“When we pulled him out of the water he was blue in the face and bloated,” Beck said. “We (started) CPR. We were doing CPR for about five minutes before Department of Corrections came.”
Beck said he pulled his brother out of the river on the Walker Road side and had been performing CPR when a crew of Alder Conservation Camp inmates arrived on the opposite side. Beck and McDonald’s wife, Teresa Beals-McDonald, shouted for help, but instead of wading into the river, the fire captain in charge told Beck to place the victim on an inflatable raft and ferry him over to their side of the river.
Beck said he and other family members were in the middle of the river, trying to keep McDonald’s head out of the water, when a park ranger arrived on scene at the Walker Road side with paramedics on his heels. The captain of the inmates then told Beck to turn around and bring McDonald to the park ranger.
“I think we should have gotten a better response,” Beck said. “They had the right equipment and it was shallow. I feel we got cheated on assistance.”
The crew from Alder Camp, which included a fire captain and 14-15 inmates, was clearing vegetation in the area near State Route 197 when rescue workers were dispatched at about 3:15 p.m., said Camp Chief Hugh Scanlon. The captain, a trained paramedic, offered his assistance since he was in the area, but when the crew arrived on the Tan Oak side of the river, all the activity was happening on the opposite side, according to Scanlon.
Because he didn’t have the right protective gear, the captain couldn’t enter the river to get to the victim, and he couldn’t leave his crew of inmates, Scanlon said.
“His options are he either needs to have the victim come over to his side so they can do something, or he can come back out and drive to the Walker Road side, which is probably 15 to 20 minutes travel time,” Scanlon said. “They tried to put the victim in a raft to bring him over, but at that point a park ranger showed up on the Walker Road side and then apparently everything got turned around back over to the Walker Road side. Walker Road was where CPR was going on.”
Scanlon added that getting to the river from Tan Oak Drive was already a tight fit for the inmate bus.

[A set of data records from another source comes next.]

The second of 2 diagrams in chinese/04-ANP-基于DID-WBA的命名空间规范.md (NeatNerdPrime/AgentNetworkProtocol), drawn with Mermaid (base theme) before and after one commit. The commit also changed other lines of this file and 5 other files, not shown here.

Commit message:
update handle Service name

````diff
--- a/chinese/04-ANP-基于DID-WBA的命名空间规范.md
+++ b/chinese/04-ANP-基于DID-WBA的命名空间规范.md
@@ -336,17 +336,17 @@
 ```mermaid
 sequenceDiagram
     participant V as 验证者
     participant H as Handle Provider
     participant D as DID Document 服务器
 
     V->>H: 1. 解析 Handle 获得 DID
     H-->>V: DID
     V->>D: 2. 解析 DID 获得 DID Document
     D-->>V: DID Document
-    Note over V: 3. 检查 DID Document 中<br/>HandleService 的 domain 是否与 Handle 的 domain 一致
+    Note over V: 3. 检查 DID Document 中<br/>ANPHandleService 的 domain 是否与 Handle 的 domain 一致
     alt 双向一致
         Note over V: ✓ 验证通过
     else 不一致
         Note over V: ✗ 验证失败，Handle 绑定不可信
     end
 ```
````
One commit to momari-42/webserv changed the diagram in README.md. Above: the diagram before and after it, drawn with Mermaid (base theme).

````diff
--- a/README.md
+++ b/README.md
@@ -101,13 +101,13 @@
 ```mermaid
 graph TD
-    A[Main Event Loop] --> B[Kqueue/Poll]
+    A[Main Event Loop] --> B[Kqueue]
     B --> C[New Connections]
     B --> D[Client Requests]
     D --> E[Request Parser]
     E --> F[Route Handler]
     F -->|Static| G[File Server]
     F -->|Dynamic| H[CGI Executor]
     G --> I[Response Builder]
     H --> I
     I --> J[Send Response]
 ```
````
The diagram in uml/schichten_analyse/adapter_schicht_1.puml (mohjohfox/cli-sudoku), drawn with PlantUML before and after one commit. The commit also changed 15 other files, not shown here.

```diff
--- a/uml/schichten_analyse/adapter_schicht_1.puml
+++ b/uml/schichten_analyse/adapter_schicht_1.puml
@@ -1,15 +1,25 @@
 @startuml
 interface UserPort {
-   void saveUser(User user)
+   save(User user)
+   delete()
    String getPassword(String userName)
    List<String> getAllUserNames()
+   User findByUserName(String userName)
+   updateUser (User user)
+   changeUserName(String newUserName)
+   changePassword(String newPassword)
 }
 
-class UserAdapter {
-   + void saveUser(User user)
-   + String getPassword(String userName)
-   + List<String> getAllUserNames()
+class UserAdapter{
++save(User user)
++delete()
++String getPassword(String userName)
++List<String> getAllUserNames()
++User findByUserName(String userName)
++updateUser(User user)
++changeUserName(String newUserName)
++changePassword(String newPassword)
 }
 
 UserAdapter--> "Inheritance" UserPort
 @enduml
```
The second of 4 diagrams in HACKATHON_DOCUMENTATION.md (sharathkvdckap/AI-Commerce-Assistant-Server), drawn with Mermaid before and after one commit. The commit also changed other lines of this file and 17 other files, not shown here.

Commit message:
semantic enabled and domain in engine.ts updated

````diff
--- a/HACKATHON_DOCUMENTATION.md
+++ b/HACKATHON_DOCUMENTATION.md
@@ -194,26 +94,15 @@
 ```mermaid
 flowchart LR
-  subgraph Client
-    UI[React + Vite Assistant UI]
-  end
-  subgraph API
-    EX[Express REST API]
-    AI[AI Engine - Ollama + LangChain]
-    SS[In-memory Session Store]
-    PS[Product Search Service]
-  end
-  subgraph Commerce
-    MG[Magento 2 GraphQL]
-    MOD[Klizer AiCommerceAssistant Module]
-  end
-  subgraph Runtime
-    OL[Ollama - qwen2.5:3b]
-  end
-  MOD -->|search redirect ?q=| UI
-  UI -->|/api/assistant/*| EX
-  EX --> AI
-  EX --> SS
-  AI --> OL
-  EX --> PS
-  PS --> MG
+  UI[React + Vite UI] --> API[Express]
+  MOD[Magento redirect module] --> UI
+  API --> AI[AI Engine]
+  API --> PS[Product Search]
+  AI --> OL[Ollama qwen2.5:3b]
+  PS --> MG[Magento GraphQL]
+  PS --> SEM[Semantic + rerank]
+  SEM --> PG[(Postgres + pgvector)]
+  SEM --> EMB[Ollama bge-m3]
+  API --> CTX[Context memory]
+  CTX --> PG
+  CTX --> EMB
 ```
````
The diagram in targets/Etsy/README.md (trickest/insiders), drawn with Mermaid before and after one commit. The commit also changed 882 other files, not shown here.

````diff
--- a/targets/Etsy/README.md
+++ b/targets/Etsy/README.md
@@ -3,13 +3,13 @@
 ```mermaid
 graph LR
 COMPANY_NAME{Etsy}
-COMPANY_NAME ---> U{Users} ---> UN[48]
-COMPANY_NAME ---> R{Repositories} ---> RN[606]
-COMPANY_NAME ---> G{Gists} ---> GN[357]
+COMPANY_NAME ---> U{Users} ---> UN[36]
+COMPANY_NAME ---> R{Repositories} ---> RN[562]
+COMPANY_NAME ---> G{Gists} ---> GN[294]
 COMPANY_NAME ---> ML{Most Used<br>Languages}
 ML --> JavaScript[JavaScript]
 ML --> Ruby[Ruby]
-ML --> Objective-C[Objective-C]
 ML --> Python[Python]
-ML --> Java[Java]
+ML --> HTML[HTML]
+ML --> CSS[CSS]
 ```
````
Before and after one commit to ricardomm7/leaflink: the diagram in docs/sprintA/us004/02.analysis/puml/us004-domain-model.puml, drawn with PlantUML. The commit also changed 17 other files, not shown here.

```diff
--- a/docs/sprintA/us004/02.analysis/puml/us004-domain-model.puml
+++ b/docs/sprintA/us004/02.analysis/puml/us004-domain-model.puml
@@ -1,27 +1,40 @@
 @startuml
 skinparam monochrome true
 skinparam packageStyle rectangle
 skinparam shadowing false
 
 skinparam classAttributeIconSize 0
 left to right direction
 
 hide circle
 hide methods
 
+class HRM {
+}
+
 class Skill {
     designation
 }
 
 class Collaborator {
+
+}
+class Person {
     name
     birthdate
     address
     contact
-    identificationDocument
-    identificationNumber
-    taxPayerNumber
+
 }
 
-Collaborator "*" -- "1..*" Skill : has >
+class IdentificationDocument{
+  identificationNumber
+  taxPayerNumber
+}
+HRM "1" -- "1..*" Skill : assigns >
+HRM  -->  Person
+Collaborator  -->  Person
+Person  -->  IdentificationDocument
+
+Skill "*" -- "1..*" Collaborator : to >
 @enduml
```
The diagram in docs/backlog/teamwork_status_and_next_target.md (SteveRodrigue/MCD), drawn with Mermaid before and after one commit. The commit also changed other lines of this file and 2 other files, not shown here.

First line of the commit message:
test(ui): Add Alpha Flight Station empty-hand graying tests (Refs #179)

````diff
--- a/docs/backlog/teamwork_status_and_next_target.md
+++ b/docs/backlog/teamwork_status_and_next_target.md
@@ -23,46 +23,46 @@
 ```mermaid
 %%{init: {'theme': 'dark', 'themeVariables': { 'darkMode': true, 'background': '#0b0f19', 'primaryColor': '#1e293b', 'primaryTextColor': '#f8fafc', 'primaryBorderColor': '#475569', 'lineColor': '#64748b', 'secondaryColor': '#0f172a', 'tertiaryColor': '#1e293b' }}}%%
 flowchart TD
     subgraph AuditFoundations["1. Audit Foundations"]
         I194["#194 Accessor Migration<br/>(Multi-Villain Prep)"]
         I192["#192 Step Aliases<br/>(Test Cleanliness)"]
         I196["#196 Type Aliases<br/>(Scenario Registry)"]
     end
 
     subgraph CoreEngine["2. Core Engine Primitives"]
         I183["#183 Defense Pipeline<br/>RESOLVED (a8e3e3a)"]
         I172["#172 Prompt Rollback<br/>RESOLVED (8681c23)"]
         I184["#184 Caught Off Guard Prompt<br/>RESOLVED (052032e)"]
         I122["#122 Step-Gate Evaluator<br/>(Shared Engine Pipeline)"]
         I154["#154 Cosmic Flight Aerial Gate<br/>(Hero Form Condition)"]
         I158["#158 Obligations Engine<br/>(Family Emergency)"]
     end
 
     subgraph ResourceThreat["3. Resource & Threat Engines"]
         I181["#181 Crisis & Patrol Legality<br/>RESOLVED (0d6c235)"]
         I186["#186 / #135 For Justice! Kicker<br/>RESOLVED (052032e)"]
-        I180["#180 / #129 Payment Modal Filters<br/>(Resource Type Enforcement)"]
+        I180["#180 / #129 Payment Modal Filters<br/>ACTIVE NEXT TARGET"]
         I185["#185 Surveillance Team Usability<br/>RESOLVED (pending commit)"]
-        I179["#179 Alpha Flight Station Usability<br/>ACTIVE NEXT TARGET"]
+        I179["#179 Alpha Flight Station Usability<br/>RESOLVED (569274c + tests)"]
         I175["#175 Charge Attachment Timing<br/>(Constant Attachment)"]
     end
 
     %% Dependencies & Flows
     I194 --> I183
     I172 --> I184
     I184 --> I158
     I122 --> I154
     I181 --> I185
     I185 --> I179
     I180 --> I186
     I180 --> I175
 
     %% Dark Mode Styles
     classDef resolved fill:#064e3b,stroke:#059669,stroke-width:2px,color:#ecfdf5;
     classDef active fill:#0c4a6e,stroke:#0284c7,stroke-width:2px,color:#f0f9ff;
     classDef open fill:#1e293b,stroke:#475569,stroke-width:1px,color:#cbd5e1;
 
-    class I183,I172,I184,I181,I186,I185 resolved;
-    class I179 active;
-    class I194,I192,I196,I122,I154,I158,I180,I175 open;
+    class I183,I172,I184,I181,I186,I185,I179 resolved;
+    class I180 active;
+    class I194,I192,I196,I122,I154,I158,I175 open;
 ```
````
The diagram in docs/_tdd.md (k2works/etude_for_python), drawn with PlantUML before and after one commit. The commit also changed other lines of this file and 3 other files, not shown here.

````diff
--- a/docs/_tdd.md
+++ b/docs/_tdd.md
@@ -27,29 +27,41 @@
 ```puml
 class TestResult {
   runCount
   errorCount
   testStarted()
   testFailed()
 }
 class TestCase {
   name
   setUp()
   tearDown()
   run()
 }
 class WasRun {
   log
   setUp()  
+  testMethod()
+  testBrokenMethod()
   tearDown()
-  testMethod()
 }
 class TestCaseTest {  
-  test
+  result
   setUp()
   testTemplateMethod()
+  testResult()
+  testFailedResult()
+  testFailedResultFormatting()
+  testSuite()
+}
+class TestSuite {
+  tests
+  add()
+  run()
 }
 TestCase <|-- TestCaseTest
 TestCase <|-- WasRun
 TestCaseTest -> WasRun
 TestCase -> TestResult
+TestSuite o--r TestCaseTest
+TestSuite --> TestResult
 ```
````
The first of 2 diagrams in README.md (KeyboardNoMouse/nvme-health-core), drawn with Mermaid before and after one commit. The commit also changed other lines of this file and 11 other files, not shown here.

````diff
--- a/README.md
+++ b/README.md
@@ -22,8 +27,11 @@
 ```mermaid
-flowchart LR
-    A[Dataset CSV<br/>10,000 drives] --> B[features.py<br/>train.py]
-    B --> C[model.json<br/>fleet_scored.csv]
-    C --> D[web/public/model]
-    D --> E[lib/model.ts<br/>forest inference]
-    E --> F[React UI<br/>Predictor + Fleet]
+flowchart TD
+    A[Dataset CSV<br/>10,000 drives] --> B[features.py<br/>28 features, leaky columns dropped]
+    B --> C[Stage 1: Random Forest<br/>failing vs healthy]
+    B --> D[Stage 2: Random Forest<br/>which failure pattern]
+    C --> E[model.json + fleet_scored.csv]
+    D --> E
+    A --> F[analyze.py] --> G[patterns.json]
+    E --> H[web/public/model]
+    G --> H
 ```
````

“He can’t independently walk away from those guys,” he said, referring to the fire captain.
Paramedics with the Smith River Volunteer Fire Department loaded McDonald onto an ambulance and were able to get his pulse started, but it stopped when they got to the hospital where he was pronounced dead, according to Smith River Fire Chief Glen Hill.
When the call initially came in, rescue workers were called to the Tan Oak side of the river, Hill said. The first fire crew to arrive on scene arrived at Tan Oak, but was told the drowning occurred on the Walker Road side so the other crews went straight there, he said.
“(McDonald) had tried to swim across the river from the Tan Oak side to the Walker Road side and died on that side,” Hill said. “That’s why dispatch was confused. They did what they were told.”
Del Norte Ambulance, Del Norte Search and Rescue and Calfire also responded to the scene, Hill said.
McDonald was the father of two boys and two girls and also had a stepson, Beck said.